:: WHAT YOU SHOULD DO ::
Using the word "index" as the filter, copy each matching line from the records.

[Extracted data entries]
□ □ □ □ □

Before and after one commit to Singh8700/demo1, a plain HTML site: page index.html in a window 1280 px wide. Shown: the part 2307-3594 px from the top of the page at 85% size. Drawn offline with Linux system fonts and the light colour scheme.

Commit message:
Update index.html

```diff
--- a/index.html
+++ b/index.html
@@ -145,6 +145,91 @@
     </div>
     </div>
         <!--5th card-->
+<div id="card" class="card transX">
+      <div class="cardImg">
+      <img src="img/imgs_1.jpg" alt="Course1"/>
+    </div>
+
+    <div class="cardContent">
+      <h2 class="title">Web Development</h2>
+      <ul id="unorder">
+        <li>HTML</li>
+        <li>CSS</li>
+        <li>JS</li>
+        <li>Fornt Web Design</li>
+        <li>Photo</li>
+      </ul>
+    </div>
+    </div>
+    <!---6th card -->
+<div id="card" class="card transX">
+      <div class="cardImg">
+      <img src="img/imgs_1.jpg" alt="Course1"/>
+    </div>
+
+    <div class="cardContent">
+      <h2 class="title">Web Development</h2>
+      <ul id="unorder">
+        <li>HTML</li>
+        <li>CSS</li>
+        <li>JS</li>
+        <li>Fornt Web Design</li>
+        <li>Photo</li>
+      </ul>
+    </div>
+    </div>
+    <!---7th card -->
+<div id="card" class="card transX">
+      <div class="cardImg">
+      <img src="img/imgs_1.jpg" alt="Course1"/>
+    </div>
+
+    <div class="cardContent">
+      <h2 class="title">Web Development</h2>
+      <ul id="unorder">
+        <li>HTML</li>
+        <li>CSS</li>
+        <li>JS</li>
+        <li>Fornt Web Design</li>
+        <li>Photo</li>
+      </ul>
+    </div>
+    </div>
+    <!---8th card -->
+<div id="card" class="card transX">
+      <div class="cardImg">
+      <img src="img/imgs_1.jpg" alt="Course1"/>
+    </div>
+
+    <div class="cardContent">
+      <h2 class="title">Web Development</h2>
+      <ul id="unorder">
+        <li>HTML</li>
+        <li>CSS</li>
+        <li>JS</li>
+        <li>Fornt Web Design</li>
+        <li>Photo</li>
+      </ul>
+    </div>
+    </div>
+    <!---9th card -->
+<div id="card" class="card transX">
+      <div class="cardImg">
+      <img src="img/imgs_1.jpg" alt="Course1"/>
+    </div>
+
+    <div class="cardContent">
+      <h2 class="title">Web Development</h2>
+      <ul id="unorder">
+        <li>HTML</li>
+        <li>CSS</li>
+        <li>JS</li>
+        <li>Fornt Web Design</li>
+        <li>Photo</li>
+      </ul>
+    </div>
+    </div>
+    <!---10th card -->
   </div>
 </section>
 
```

□ □ □ □ □

:: OUTPUT ::
Before and after one commit to Singh8700/demo1, a plain HTML site: page index.html in a window 1280 px wide. Shown: the part 2307-3594 px from the top of the page at 85% size. Drawn offline with Linux system fonts and the light colour scheme.
Update index.html
--- a/index.html
+++ b/index.html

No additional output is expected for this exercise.